The Mono Project: You Might Expect the Unexpected
Back in February, Ralph Green asked me to speak at the North Texas Linux Users' Group. I discussed Linux administration and then took questions. Some one in the audience asked me about Mono. I gave a cavalier answer having a bias against it. Then someone else in the audience said that I needed to get my facts straight.
So, I asked him to elaborate and he did in an intelligent and enlightening way. He explained that he had a day job as a .NET developer and that's how he made his living. He worked in the evenings porting projects from one platform to the other. I found him convincing as did most of the LUG members in attendance.
Even so, I still left with a bias.
You can probably guess what happened next. I wound up with my foot in my mouth working on setting up a Sourceforge style hosting environment for a client. The only free Open Source project I could find had a BSD license. The project is SharpForge And you got it, the author wrote the project in C#.
That's about the time I had to look deeper into MonoDev, an IDE that reminds me of Visual Studio. I also researched Mono looking for people's comments in various Open Source forums and community mailing lists. I saw some negative comments, but I saw more positive ones and I saw plenty of new projects programmed in .NET.
Maybe people have a positive attitude in general about Mono because the code can run on Linux, FreeBSD, UNIX, Mac OS X, Solaris and Windows.
I decided to join the SharpForge project to investigate this Mono thing further. Now I'm coding again - only instead of using C, I'm using C#. That's OK with me at the moment since I'm learning and having fun. Joining an Open Source project always feels satisfying to me. But, I'm wondering if my bias will re-emerge. Here's a run down on the bias:
When Miguel de Icaza began touting .NET technology in late 2000, I immediately considered him a traitor.

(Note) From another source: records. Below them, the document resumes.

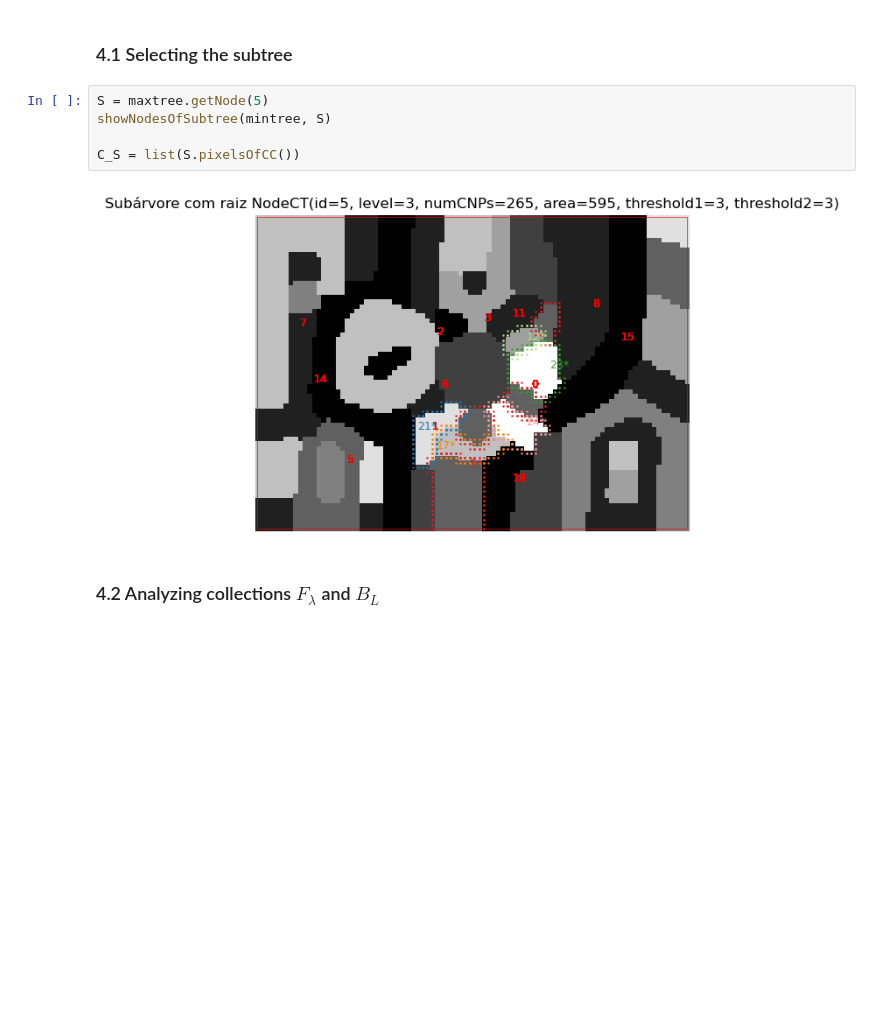
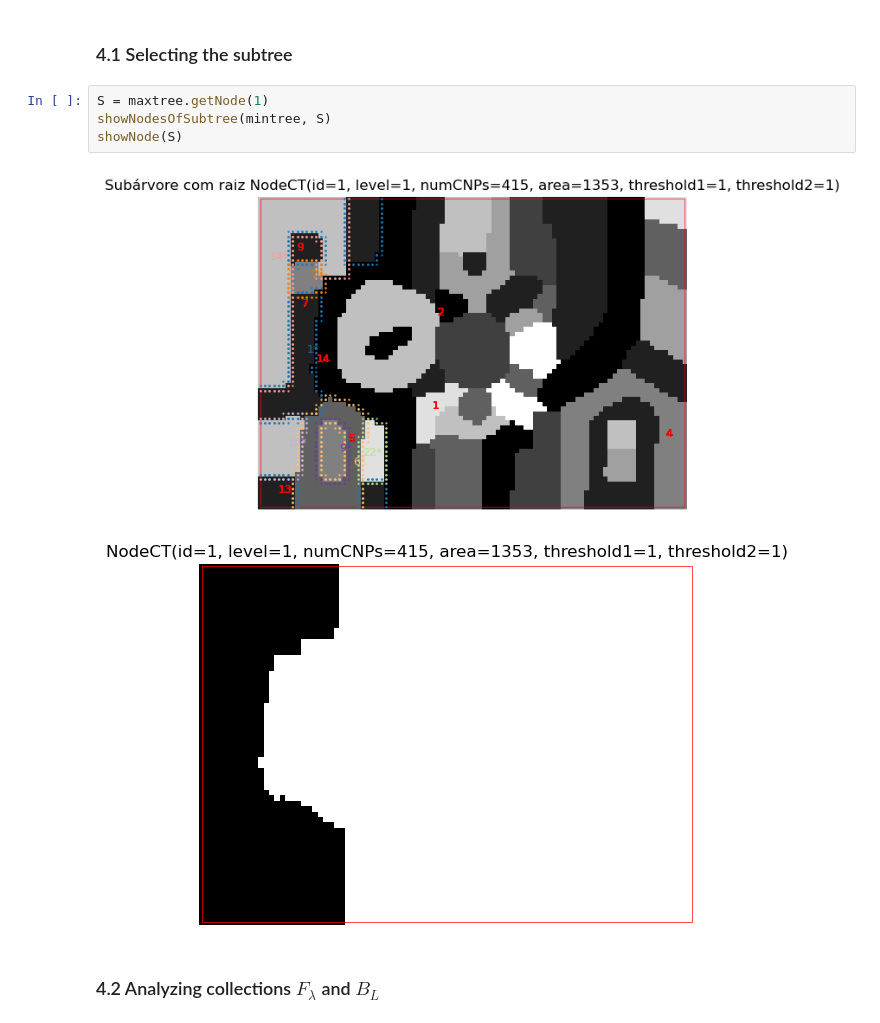
Before and after one commit to wonderalexandre/MorphoTreeAdjust, a Jupyter notebook: morphoTreeAdjust/morphoTreeAdjust_example_subtree.ipynb, the cells around one changed output. Saved outputs shown, nothing was run; the diff lists cells and outputs as text; blank space fills up the shorter version.

```diff
--- a/morphoTreeAdjust/morphoTreeAdjust_example_subtree.ipynb
+++ b/morphoTreeAdjust/morphoTreeAdjust_example_subtree.ipynb
@@ -307,12 +307,12 @@ Each node is represented by <index>: <gray level>
 # %% [markdown]
 ### 4.1 Selecting the subtree
 # %%
-S = maxtree.getNode(5)
+S = maxtree.getNode(1)
 showNodesOfSubtree(mintree, S)
-
-C_S = list(S.pixelsOfCC())
+showNode(S)
 # %% [output]
-[figure, old version]
+[figure, new version]
+[figure, added]
 # %% [markdown]
 ### 4.2 Analyzing collections $F_\lambda$ and $B_L$
 # %%
```
Also changed, not shown: parts of 5 cells of this notebook, 11 other files.
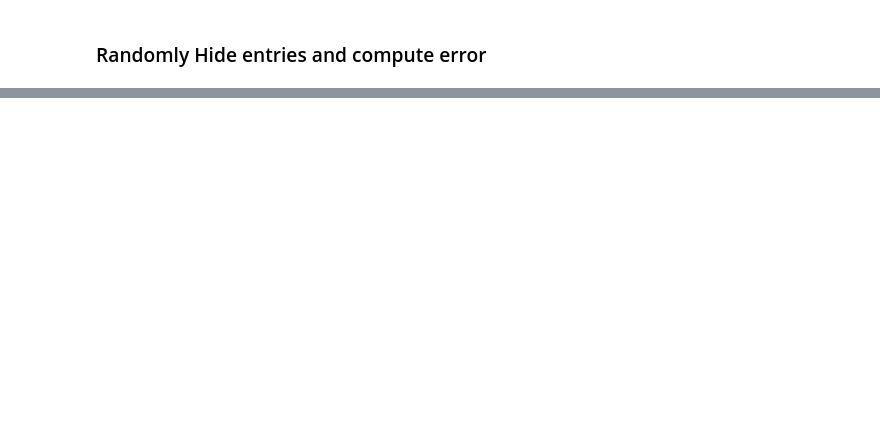
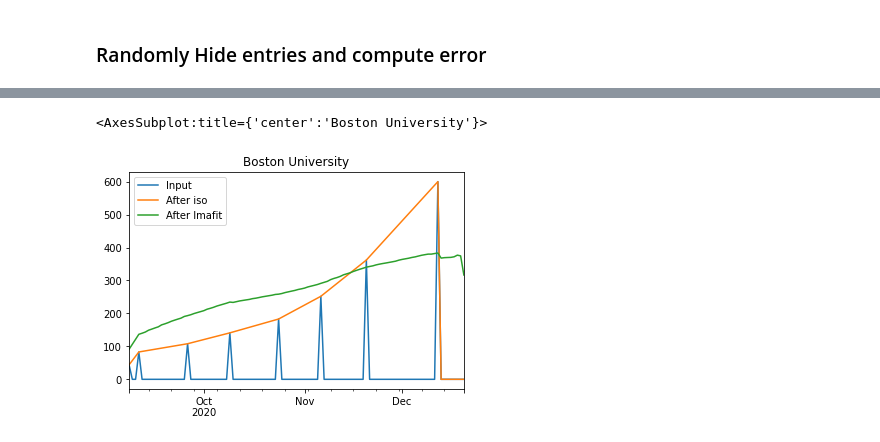
Before and after one commit to kevin-q2/Covid_Diffusion, a Jupyter notebook: analysis/completion_tests.ipynb, the cells around one changed output, grey strips where cells are left out. Saved outputs shown, nothing was run; the diff lists cells and outputs as text; code cells hidden in the pictures; blank space fills up the shorter version.

```diff
--- a/analysis/completion_tests.ipynb
+++ b/analysis/completion_tests.ipynb
@@ -229,0 +290,8 @@ Text(0.5, 1.0, 'Error after matrix completion + isotonic regression')
+# %%
+bu = pd.concat([dset.dataframe['Boston University'], with_iso.dataframe['Boston University'], with_comp.dataframe['Boston University']], axis = 1)
+bu.columns = ['Input', 'After iso', 'After lmafit']
+
+bu.plot(legend=True, title = 'Boston University')
+# %% [output]
+<AxesSubplot:title={'center':'Boston University'}>
+[figure, added]
```
Also changed, not shown: parts of 34 cells of this notebook.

He was the recipient of the Free Software Foundation's Award for the Advancement of Free Software in 1999 for his work on GNU Network Object Model Environment (GNOME) - the Windows-like desktop environment. Then FSF kicked him out for failing to adhere to the policy of referring to the Linux operating system as GNU/Linux and referencing it that way in any interviews that he gave.
As I have researched C# I found that Miguel has some legitimate intentions. Legend has it that the Mono project began when Miguel looked at the byte code interpreter and found no specifications for the metadata. In February 2001, Miguel looked for the metadata file format by going on .NET mailing lists. He must have gotten enough information because he began to work on a C# compiler.
In April 2001, Emca (formerly European Computer Manufacturers Association) published the missing file format, and at the Gnome User's Conference in April, 2001 Miguel demonstrated his compiler.
I have not read or heard any negative comments about Miguel or .NET in Linux from the informed community. To the contrary, people who understand the technology and what Miguel has accomplished hold him and the project in high esteem. That says more than enough for me.
Where are We Headed?
This may sound pessimistic, but I have seen so many Open Source advocates start projects that thought they had the next Microsoft killer. But, the vast majority started with enthusiasm and haven't touched their code out on Sourceforge for years. So, Kudos to Miguel and his support system at Novell. Almost eight years have passed and the project continues its progress and innovative development.
You may know it or not, but .NET applications are probably running on your Gnome desktop right now. Do you use Beagle, F-Spot, Tomboy. Banshee, SkyNet. Maemo, NUnit and so forth. Then you're using Mono applications.
Do I know where we're heading? No. But, the Open Source community is expanding exponentially because developers from various platforms have started working together. If you rather align with Red Hat, the biggest Linux company according to them, they have a $400 million investment in JBoss, a Java centric technology.
We're in the early stages of digital convergence and people want cross platform compatibilities. If we can use a tool to achieve cross platform compatibility I'm for it.
For those readers who have a bias toward Mono, I understand. I mean, I feel your pain. In the mean time, it might help to get off it and take a real look at what Miguel and his development team have accomplish. Download MonoDev and grab the source code to SharpForge. It's all free and it's all good
- Android Browser Security--What You Haven't Been Told
- Readers' Choice Awards 2013
- Epiq Solutions' Sidekiq M.2
- Nativ Disc
- The Many Paths to a Solution
- Synopsys' Coverity
- Download "Linux Management with Red Hat Satellite: Measuring Business Impact and ROI"
- Returning Values from Bash Functions
- Securing the Programmer
With all the industry talk about the benefits of Linux on Power and all the performance advantages offered by its open architecture, you may be considering a move in that direction. If you are thinking about analytics, big data and cloud computing, you would be right to evaluate Power. The idea of using commodity x86 hardware and replacing it every three years is an outdated cost model. It doesn’t consider the total cost of ownership, and it doesn’t consider the advantage of real processing power, high-availability and multithreading like a demon.
This ebook takes a look at some of the practical applications of the Linux on Power platform and ways you might bring all the performance power of this open architecture to bear for your organization. There are no smoke and mirrors here—just hard, cold, empirical evidence provided by independent sources. I also consider some innovative ways Linux on Power will be used in the future.Get the Guide